⟨
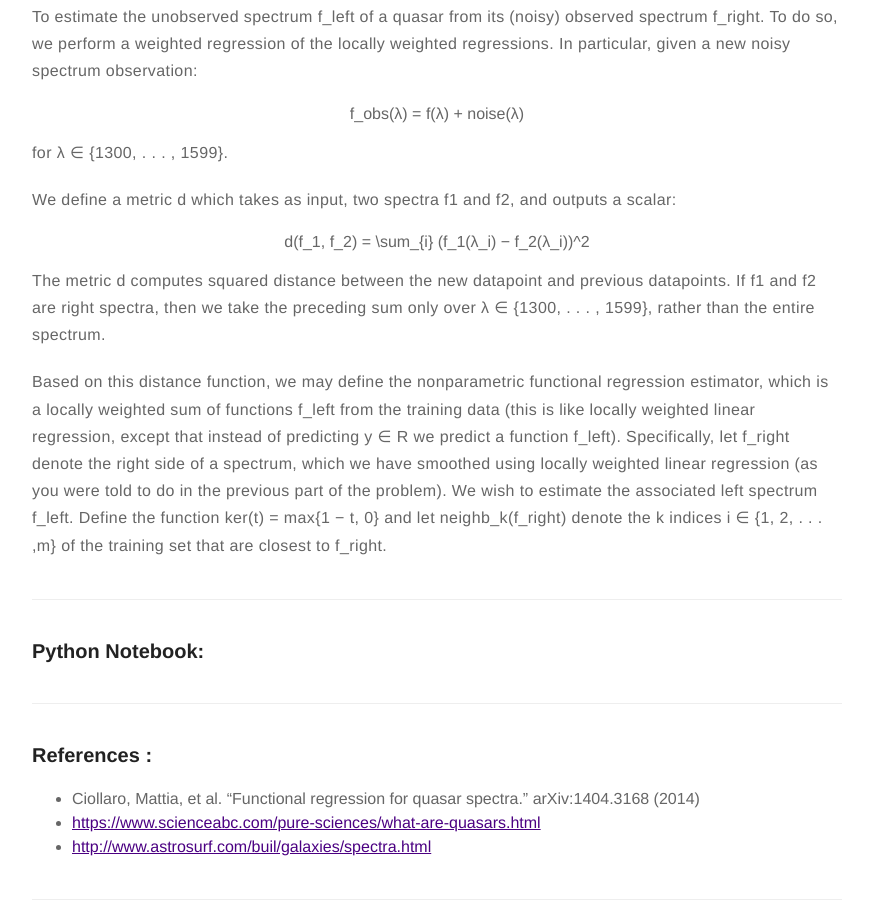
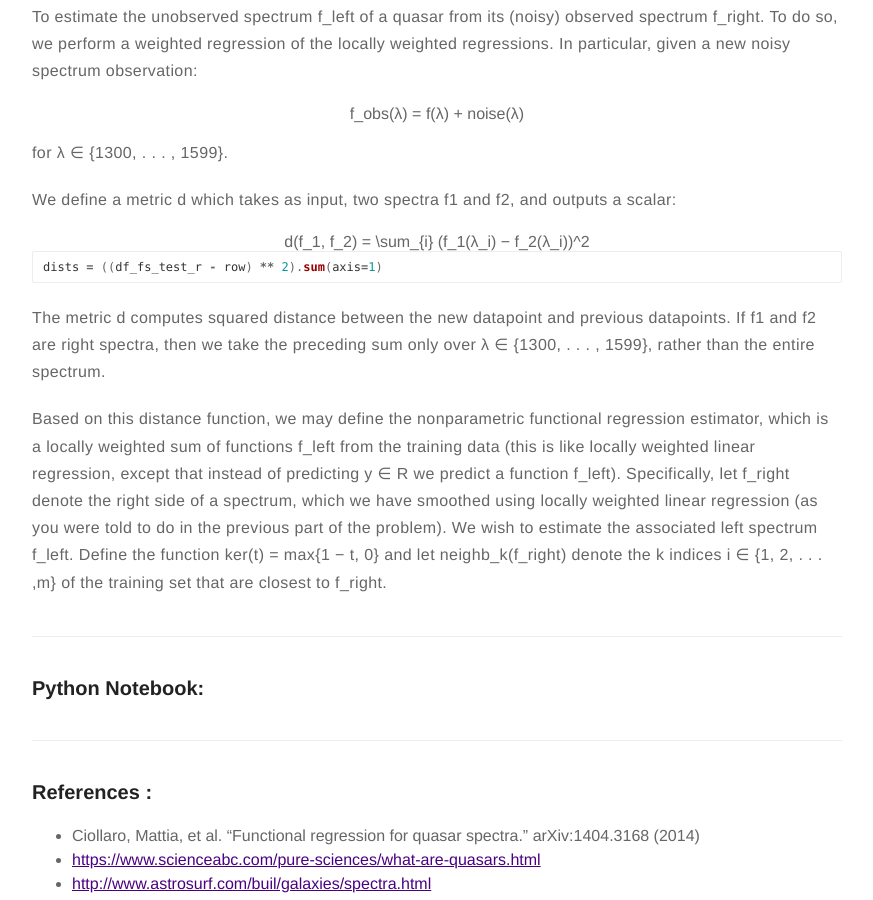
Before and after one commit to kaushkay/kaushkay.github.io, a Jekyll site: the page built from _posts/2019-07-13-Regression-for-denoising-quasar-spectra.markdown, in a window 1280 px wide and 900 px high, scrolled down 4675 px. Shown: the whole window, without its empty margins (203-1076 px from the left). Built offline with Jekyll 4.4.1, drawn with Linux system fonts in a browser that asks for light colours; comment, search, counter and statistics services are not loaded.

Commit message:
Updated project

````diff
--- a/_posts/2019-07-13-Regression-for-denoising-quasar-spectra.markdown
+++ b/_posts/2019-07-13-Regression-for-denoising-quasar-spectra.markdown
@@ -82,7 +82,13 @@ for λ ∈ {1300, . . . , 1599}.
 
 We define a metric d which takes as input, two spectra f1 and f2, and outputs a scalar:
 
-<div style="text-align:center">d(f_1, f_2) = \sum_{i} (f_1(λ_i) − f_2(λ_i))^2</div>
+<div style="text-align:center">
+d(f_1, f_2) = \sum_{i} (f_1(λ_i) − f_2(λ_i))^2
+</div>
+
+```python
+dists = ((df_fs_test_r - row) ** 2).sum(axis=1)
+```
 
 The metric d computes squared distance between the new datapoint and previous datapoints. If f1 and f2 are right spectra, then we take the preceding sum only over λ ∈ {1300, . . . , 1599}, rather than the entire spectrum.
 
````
⟩
⟨
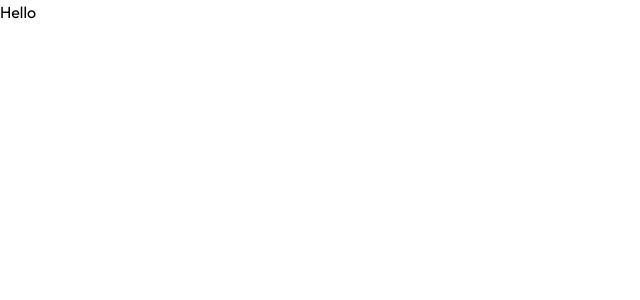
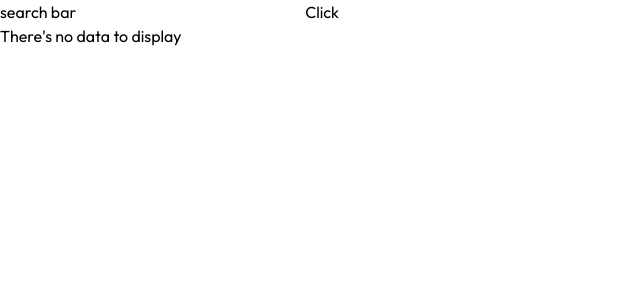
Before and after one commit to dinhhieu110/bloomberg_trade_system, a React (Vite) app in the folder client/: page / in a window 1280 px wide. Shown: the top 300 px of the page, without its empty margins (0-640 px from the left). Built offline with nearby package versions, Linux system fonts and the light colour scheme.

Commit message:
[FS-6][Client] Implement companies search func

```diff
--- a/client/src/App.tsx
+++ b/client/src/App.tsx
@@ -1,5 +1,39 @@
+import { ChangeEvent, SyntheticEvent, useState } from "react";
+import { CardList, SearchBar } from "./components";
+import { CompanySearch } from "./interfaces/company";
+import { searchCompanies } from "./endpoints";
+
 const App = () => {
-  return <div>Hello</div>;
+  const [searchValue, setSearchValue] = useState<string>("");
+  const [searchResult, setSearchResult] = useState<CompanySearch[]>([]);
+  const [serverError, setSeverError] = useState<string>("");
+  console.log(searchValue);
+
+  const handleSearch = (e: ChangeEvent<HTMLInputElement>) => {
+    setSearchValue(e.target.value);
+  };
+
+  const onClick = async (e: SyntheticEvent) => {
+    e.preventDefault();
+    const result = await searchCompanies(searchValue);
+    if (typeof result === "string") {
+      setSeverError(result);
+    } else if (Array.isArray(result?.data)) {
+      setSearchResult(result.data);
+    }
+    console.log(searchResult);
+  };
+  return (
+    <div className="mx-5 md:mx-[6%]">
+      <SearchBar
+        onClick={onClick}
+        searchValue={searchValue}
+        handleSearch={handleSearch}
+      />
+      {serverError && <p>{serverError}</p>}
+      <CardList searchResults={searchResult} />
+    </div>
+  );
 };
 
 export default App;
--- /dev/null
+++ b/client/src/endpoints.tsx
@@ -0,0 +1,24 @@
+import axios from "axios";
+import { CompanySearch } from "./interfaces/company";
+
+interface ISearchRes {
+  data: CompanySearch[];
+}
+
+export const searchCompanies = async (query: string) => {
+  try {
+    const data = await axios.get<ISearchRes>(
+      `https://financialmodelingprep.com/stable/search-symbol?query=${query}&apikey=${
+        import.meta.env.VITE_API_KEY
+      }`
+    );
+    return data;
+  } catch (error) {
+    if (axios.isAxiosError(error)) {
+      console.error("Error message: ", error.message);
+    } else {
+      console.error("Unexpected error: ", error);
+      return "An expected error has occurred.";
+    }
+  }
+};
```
⟩
◆ **TASK STATEMENT**:
Would you please return every line in the listing where "axios" shows up?

◆ **SOLUTION TO THIS EXERCISE**:
+import axios from "axios";
+    const data = await axios.get<ISearchRes>(
+    if (axios.isAxiosError(error)) {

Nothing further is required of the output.